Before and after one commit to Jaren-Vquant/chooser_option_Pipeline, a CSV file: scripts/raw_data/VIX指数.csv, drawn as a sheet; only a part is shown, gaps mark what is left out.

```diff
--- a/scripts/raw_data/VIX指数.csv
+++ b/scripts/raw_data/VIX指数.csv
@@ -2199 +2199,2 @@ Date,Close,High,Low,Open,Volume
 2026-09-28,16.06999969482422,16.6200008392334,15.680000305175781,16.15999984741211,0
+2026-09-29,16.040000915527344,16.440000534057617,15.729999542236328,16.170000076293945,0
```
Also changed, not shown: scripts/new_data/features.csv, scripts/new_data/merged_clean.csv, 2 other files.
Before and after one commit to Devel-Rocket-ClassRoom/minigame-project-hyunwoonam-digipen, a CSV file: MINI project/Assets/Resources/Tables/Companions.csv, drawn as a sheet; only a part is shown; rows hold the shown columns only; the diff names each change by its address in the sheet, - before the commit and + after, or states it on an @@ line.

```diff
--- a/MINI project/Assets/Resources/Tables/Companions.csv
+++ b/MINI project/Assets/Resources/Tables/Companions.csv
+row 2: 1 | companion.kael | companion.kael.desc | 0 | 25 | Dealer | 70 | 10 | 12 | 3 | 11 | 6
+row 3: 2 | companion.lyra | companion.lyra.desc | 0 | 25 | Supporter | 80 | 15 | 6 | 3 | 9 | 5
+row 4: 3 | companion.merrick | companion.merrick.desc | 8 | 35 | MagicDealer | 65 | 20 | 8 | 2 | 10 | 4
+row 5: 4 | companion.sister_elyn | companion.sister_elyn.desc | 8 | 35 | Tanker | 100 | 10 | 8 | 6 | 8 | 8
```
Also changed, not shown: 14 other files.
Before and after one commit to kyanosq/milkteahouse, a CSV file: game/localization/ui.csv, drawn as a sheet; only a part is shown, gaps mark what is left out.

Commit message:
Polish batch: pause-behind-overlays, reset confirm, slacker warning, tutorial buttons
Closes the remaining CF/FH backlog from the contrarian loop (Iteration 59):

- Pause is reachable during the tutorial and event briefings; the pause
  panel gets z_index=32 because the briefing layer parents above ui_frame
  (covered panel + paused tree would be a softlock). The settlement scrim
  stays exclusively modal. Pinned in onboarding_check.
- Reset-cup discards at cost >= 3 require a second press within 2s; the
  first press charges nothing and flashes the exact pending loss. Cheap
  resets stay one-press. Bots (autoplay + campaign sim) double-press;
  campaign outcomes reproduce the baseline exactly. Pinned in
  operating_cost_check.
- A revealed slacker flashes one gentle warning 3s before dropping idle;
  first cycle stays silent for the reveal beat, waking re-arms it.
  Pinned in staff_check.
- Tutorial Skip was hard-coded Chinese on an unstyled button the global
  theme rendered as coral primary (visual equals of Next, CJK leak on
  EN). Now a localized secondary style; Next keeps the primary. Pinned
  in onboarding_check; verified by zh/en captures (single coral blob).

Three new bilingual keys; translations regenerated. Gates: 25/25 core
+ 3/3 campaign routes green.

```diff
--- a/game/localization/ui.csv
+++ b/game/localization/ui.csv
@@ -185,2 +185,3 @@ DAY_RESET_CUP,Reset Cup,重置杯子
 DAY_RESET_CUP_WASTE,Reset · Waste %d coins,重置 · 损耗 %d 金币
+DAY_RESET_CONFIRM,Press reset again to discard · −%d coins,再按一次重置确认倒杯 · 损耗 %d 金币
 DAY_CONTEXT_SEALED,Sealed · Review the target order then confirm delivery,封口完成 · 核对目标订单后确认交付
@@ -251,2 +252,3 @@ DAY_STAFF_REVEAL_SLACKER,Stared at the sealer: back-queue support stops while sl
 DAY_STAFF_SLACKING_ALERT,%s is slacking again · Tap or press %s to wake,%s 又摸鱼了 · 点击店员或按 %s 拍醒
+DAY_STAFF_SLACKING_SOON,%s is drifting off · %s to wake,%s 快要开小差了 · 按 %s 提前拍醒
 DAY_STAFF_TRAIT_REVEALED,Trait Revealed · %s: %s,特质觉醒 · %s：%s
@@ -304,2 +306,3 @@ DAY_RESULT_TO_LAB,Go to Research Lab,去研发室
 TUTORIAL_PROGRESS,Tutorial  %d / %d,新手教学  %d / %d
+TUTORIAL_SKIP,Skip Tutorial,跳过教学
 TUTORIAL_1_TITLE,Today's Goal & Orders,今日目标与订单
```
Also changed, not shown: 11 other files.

** Task to complete **
Scan the records above for the word "wake". Show each line in which it appears.

** Result for this task **
 DAY_STAFF_SLACKING_ALERT,%s is slacking again · Tap or press %s to wake,%s 又摸鱼了 · 点击店员或按 %s 拍醒
+DAY_STAFF_SLACKING_SOON,%s is drifting off · %s to wake,%s 快要开小差了 · 按 %s 提前拍醒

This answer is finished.